**EXERCISE:**
Only text is carried over. Reproduce the entries below exactly.

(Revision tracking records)
::::::::::

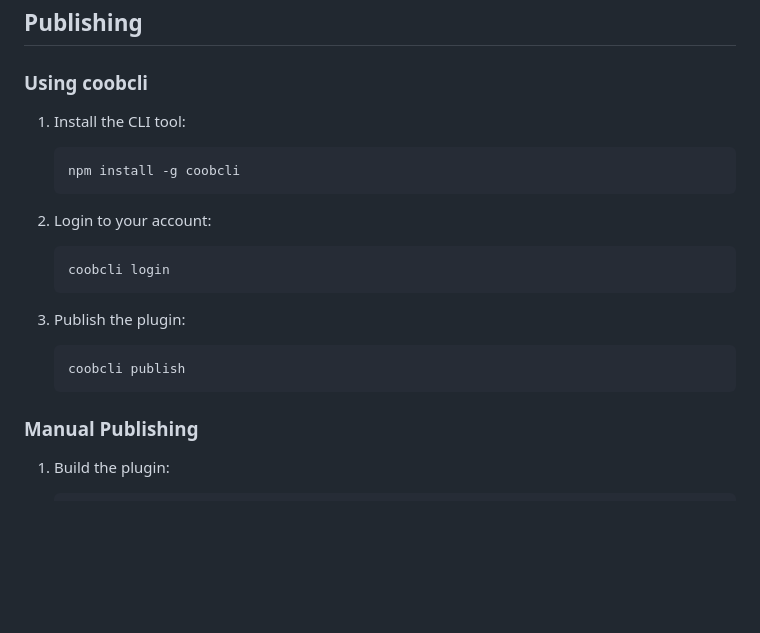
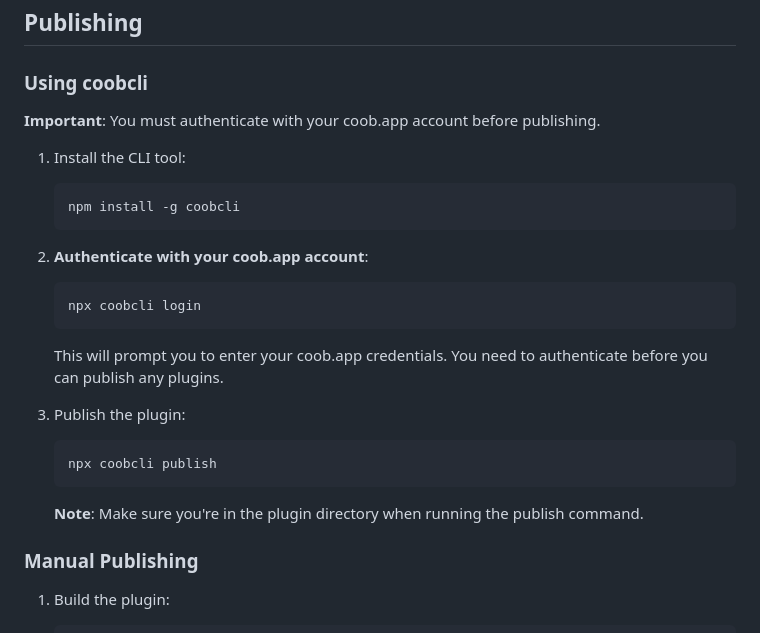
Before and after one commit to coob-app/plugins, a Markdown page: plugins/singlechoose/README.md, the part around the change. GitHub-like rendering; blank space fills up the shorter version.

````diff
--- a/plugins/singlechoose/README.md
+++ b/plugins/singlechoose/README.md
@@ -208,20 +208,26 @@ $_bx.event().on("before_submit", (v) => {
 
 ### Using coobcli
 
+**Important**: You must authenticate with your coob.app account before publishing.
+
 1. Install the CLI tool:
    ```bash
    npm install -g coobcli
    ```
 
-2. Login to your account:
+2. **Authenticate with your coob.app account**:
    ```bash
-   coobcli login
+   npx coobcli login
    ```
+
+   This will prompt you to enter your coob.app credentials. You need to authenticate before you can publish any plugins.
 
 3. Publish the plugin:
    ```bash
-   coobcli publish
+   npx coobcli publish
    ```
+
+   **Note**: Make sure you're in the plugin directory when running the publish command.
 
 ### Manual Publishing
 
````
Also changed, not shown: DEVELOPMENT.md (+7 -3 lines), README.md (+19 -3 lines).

::::::::::

**SOLUTION TO THE EXERCISE:**
Before and after one commit to coob-app/plugins, a Markdown page: plugins/singlechoose/README.md, the part around the change. GitHub-like rendering; blank space fills up the shorter version.

````diff
--- a/plugins/singlechoose/README.md
+++ b/plugins/singlechoose/README.md
@@ -208,20 +208,26 @@ $_bx.event().on("before_submit", (v) => {
 
 ### Using coobcli
 
+**Important**: You must authenticate with your coob.app account before publishing.
+
 1. Install the CLI tool:
    ```bash
    npm install -g coobcli
    ```
 
-2. Login to your account:
+2. **Authenticate with your coob.app account**:
    ```bash
-   coobcli login
+   npx coobcli login
    ```
+
+   This will prompt you to enter your coob.app credentials. You need to authenticate before you can publish any plugins.
 
 3. Publish the plugin:
    ```bash
-   coobcli publish
+   npx coobcli publish
    ```
+
+   **Note**: Make sure you're in the plugin directory when running the publish command.
 
 ### Manual Publishing
 
````
Also changed, not shown: DEVELOPMENT.md (+7 -3 lines), README.md (+19 -3 lines).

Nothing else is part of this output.